A year after Ebola arrived in Dallas, it might seem like hospitals and clinics are back to normal – except for the leftover hand sanitizer pumps and the occasional sign warning about international travel.
But, underneath the surface, there are larger shifts in health care in how nurses and doctors work together, and how hospitals are preparing for whatever is the next Ebola.
That’s one of the many lessons learned after Dallas faced an unprecedented public health scare in the fall of 2014.
This story focuses on where Ebola began in the U.S. — the room at Texas Health Presbyterian’s emergency department where Thomas Eric Duncan lay sick with Ebola.
Even though it’s been one year since Duncan was in this room, the stigma is so strong the hospital doesn’t want to reveal the room number.
Once again, in the tug of war between fear and science, emotion pulls harder.
Dr. Daniel Varga, chief clinical officer at Texas Health Resources, said even though staff was aware of Ebola in 2014, no one thought it would happen in Dallas.

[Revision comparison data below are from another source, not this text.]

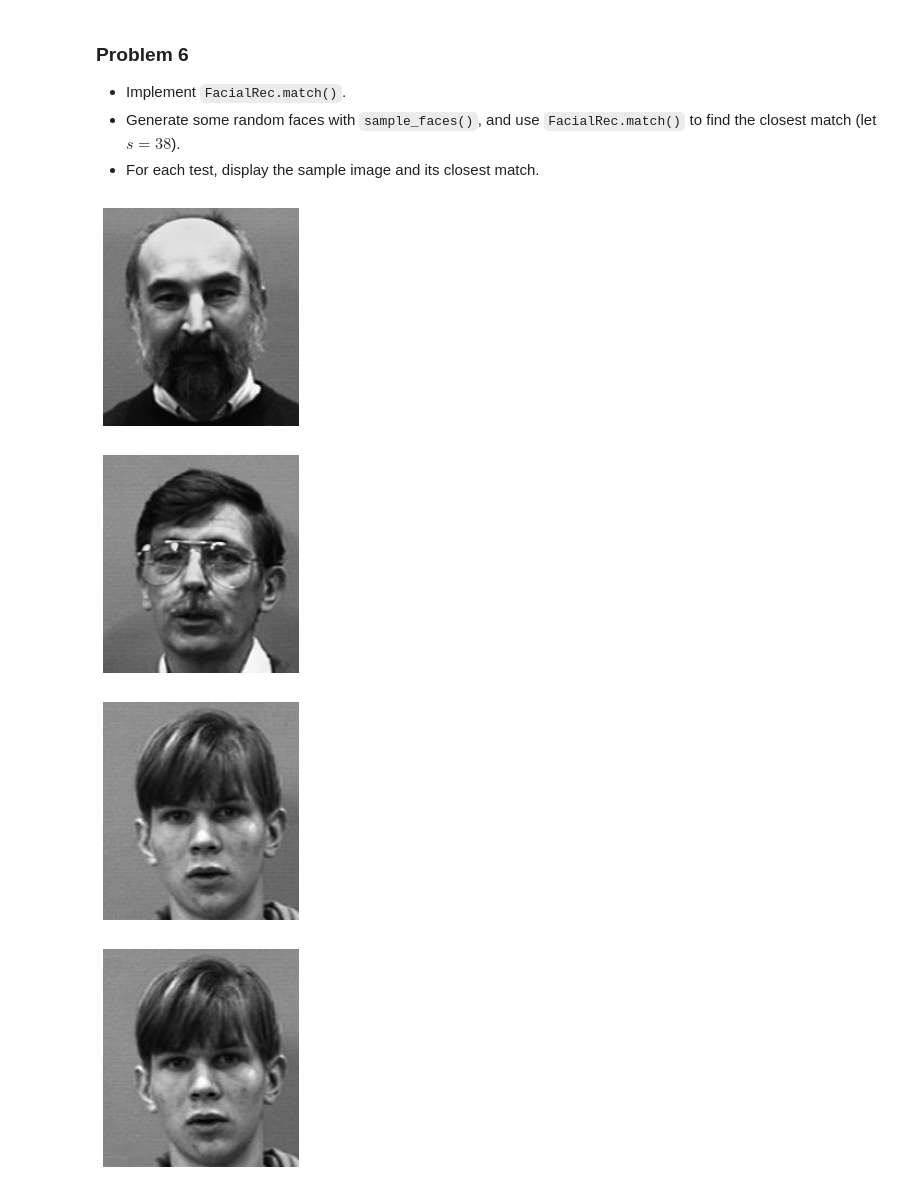
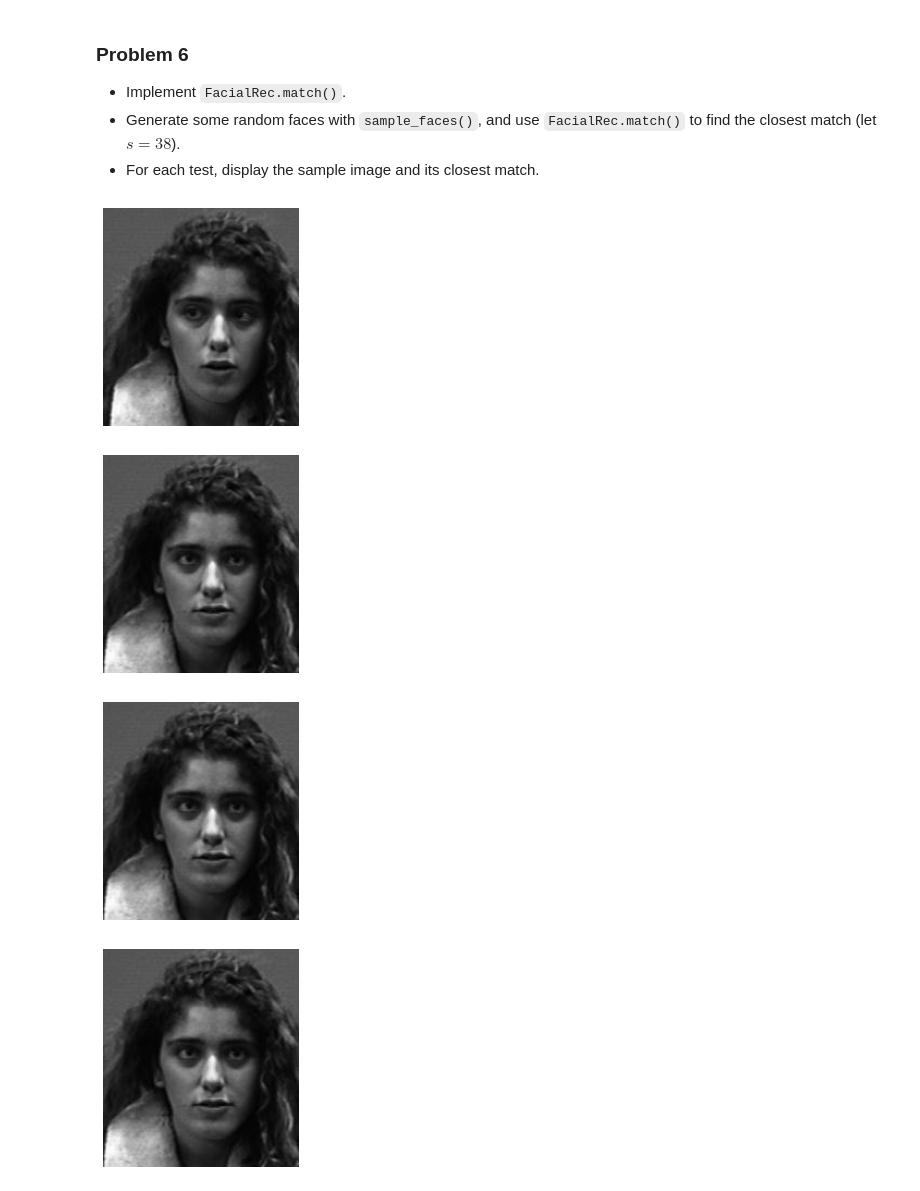
Before and after one commit to mistBourne1300/ACME-Volume-1, a Jupyter notebook: FacialRecognition/facial_recognition.ipynb, the cells around one changed output. Drawn from its saved outputs; the diff is of its cells as text; code cells hidden in the pictures.

```diff
--- a/FacialRecognition/facial_recognition.ipynb
+++ b/FacialRecognition/facial_recognition.ipynb
@@ -230,9 +240,9 @@ show(get_faces()[:,index])
 - For each test, display the sample image and its closest match.
 # %%
 for image in sample_faces(5):
-	faces.match(image)
+	faces.match(image,150)
 # %% [output]
-[figure, old version]
+[figure, new version]
-[figure, old version]
+[figure, new version]
-[figure, old version]
+[figure, new version]
-[figure, old version]
+[figure, new version]
```
Also changed, not shown: parts of 5 cells of this notebook.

“We believe we were very well attuned to the potential risk of Ebola, and that we had communicated that fairly aggressively,” Varga said. “What we didn’t do is train and simulate for that.”